There's a tendency to say that this version of "Dracula" is better than it's more famous cousin. I wouldn't say that. They complement each other, one is strong where the other is week and vice-versa, neither really being meaningfully better or worse than the other. The Spanish version is a more lusty and lively take on the material. It's loose where Browning's "Dracula" is stiff and is generally an edgier film. The actors playing the heroes are easier to warm up to. Where it really suffers is not having Bela Lugosi and Dwight Frye on hand. Carlos Villarías is just fine as Dracula, but Lugosi is magnetic. Pablo Álvarez Rubio is really good as Renfield, but he lacks Frye's oddball, otherwordly appeal. The first half hour of this version particularly suffers. Where Browning's version initially grabs you by the throat, this version is a poor copy.
Super Reviewer
September 15, 2014
A stunningly atmospheric horror tale shot during 1931 Dracula's off time, this Spanish language version bests it's legendary English counterpart by a bloody great degree. Like English version director Tod Browning, George Melford came from an impressive run in silent film (The Sheik). It shows. Whereas the former evinces a sloppy Devil-May-Care approach to Bram Stoker's novel, the latter took full advantage of the production's studio resources, crafting an oftentimes more frightening scaremaker. Admittedly, the English language version remains more iconic for two reasons: Lugosi's introduction and Browning's spine-tingling take on the ghost ship just can't be touched.

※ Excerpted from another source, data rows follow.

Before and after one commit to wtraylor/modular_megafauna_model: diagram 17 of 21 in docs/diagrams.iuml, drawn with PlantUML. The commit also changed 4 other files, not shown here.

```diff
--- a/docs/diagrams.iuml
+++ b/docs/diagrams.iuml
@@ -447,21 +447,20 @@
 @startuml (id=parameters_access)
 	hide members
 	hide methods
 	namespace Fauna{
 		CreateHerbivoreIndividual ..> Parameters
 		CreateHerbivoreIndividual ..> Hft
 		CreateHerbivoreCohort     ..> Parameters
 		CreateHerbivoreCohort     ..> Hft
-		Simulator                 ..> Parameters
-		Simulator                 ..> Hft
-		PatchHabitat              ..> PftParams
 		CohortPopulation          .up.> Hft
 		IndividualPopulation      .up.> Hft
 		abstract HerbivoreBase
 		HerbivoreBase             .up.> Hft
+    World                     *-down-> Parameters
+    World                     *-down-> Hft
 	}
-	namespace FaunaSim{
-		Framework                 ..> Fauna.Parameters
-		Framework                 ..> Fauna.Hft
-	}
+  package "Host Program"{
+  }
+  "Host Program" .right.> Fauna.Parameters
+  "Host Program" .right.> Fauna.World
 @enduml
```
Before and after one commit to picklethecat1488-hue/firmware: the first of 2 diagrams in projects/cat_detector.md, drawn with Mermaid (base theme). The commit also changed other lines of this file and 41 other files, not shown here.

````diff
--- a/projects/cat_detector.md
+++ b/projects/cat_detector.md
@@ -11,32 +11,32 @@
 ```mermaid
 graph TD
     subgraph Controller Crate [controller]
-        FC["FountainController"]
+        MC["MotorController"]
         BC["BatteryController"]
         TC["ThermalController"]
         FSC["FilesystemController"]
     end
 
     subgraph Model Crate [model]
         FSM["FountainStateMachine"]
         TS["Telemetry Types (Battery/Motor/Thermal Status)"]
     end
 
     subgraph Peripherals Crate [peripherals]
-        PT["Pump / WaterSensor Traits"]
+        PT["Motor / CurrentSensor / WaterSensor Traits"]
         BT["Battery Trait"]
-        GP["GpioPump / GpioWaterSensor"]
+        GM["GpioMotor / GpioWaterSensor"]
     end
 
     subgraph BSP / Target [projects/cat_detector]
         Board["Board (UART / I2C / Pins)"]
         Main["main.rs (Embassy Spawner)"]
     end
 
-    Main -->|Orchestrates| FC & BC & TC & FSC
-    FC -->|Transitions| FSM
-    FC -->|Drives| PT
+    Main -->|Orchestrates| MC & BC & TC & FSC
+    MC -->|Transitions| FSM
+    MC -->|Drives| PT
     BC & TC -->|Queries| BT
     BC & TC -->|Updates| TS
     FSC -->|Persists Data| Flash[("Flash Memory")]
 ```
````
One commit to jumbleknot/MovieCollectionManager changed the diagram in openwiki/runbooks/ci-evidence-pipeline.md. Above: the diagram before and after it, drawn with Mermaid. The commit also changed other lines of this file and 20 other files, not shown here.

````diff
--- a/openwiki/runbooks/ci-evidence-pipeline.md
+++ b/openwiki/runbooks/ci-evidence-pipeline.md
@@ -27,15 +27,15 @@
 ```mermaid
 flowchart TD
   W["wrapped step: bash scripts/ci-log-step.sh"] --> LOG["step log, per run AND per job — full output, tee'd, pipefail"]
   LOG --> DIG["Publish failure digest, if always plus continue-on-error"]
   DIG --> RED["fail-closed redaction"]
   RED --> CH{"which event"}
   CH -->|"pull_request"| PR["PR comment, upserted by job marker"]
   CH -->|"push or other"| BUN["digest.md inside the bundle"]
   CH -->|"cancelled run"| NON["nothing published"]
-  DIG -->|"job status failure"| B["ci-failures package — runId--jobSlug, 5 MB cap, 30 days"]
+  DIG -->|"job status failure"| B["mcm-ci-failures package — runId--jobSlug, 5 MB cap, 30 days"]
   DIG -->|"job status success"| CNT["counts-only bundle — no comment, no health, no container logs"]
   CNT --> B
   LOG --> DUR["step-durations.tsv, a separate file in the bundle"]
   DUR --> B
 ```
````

In this unrated Spanish language version of the horror classic, the ancient vampire Count Dracula (Carlos Villarias) arrives in England and begins to prey upon the virtuous young Mina (Lupita Tovar).

Granted, some tropes came down to culture (Mexico allowed for more cleavage and actual rats used in place of opossums), but the shadows fall in the right place as did the thrills. Of course, nothing at the time trumps Bela Lugosi in the titular role. In fact, wild-eyed vampire Carlos Villarias sometimes looks like a goofy game show host when he should be playing up the Latin lover angle. Vibrant Lupita Tovar and seemingly psychotic Pablo Alvarez Rubio (as Renfield), however, make up the difference.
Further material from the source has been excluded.